▶ **WORK TO COMPLETE**
Using the listing below, report how many lines hold the word "output", and nothing else.

RECORD EXCERPTS: Begin

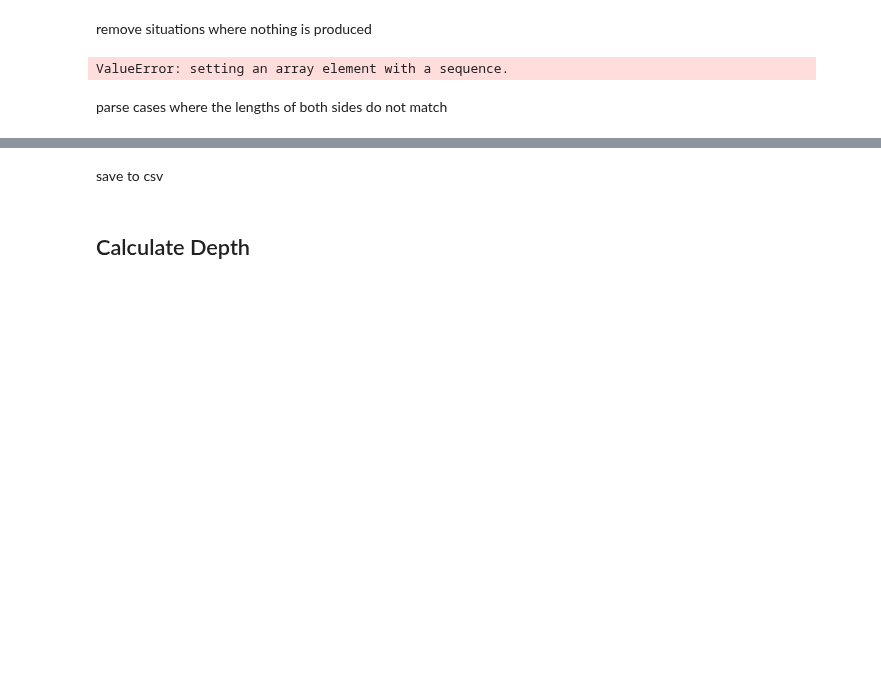
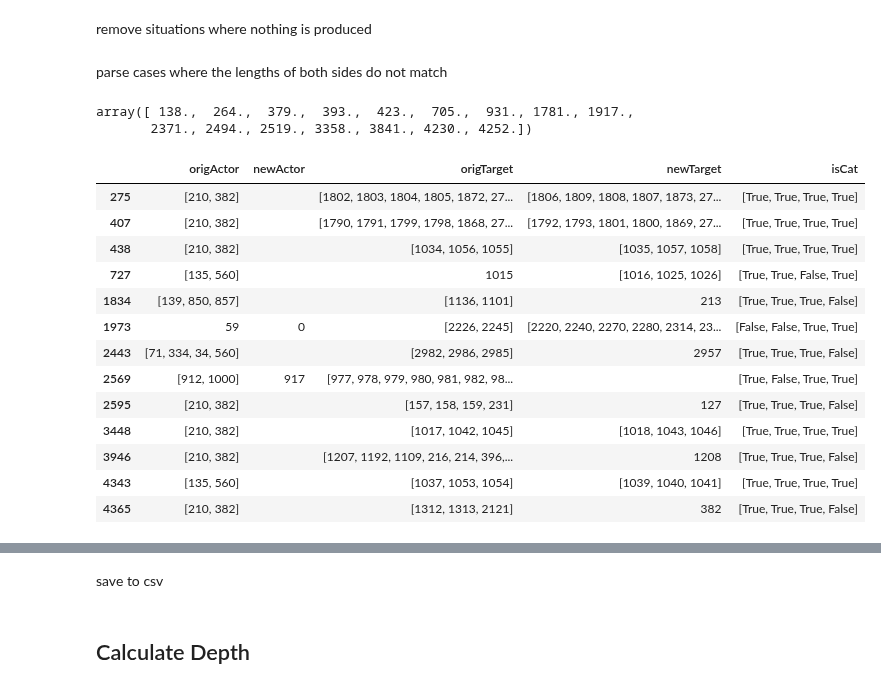
Before and after one commit to nataliavelez/OneHourOneLife, a Jupyter notebook: 3_technology/3_3_build_tech_tree.ipynb, the cells around one changed output, grey strips where cells are left out. Drawn from its saved outputs; the diff is of its cells as text; code cells hidden in the pictures; blank space fills up the shorter version.

```diff
--- a/3_technology/3_3_build_tech_tree.ipynb
+++ b/3_technology/3_3_build_tech_tree.ipynb
@@ -415,9 +425,8 @@ for i in range(0,len(mydf)):
     curr_line = mydf.iloc[i]
     target_columns = []
     for j in ['origActor','origTarget','newActor','newTarget']:
-        if (type(curr_line[j]) is list):
-            if len(curr_line[j]):
-                target_columns = np.append(target_columns,j)
+        if type(curr_line[j]) is list:
+            target_columns = np.append(target_columns,j)
 
     #nothing in the equation has a category id
     if (len(target_columns) == 0):
@@ -460,16 +477,34 @@ for _,row in newdf.iterrows():
             print(row)
 # %%
 newdf = newdf[trans_keys]
-newdf = newdf.astype('int32')
-newdf.query('(newActor != "") or (newTarget != "")')
+# newdf = newdf.astype('int32')
+newdf = newdf.query('(newActor != "") or (newTarget != "")')
-# %% [output]
-ValueError: setting an array element with a sequence.
 # %% [markdown]
 parse cases where the lengths of both sides do not match
+# %%
+edge_cases
+# %% [output]
+array([ 138.,  264.,  379.,  393.,  423.,  705.,  931., 1781., 1917.,
+       2371., 2494., 2519., 3358., 3841., 4230., 4252.])
 # %%
-edge = tech_tree_newdf.iloc[edge_cases].copy()
+edge = tech_tree_df.iloc[edge_cases].copy()
 edge = edge.query('newTarget != 1947') #ignore the cards for now
 edge
+# %% [output]
+|  | origActor | newActor | origTarget | newTarget | isCat |
+| 275 | [210, 382] |  | [1802, 1803, 1804, 1805, 1872, 27... | [1806, 1809, 1808, 1807, 1873, 27... | [True, True, True, True] |
+| 407 | [210, 382] |  | [1790, 1791, 1799, 1798, 1868, 27... | [1792, 1793, 1801, 1800, 1869, 27... | [True, True, True, True] |
+| 438 | [210, 382] |  | [1034, 1056, 1055] | [1035, 1057, 1058] | [True, True, True, True] |
+| 727 | [135, 560] |  | 1015 | [1016, 1025, 1026] | [True, True, False, True] |
+| 1834 | [139, 850, 857] |  | [1136, 1101] | 213 | [True, True, True, False] |
+| 1973 | 59 | 0 | [2226, 2245] | [2220, 2240, 2270, 2280, 2314, 23... | [False, False, True, True] |
+| 2443 | [71, 334, 34, 560] |  | [2982, 2986, 2985] | 2957 | [True, True, True, False] |
+| 2569 | [912, 1000] | 917 | [977, 978, 979, 980, 981, 982, 98... |  | [True, False, True, True] |
+| 2595 | [210, 382] |  | [157, 158, 159, 231] | 127 | [True, True, True, False] |
+| 3448 | [210, 382] |  | [1017, 1042, 1045] | [1018, 1043, 1046] | [True, True, True, True] |
+| 3946 | [210, 382] |  | [1207, 1192, 1109, 216, 214, 396,... | 1208 | [True, True, True, False] |
+| 4343 | [135, 560] |  | [1037, 1053, 1054] | [1039, 1040, 1041] | [True, True, True, True] |
+| 4365 | [210, 382] |  | [1312, 1313, 2121] | 382 | [True, True, True, False] |
 # %%
 cols = ['origActor','origTarget','newActor','newTarget']
 edge_df = pd.DataFrame(columns = cols)
```
Also changed, not shown: parts of 29 cells of this notebook.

RECORD EXCERPTS: End

▶ **ANSWER TO THIS PROBLEM**
4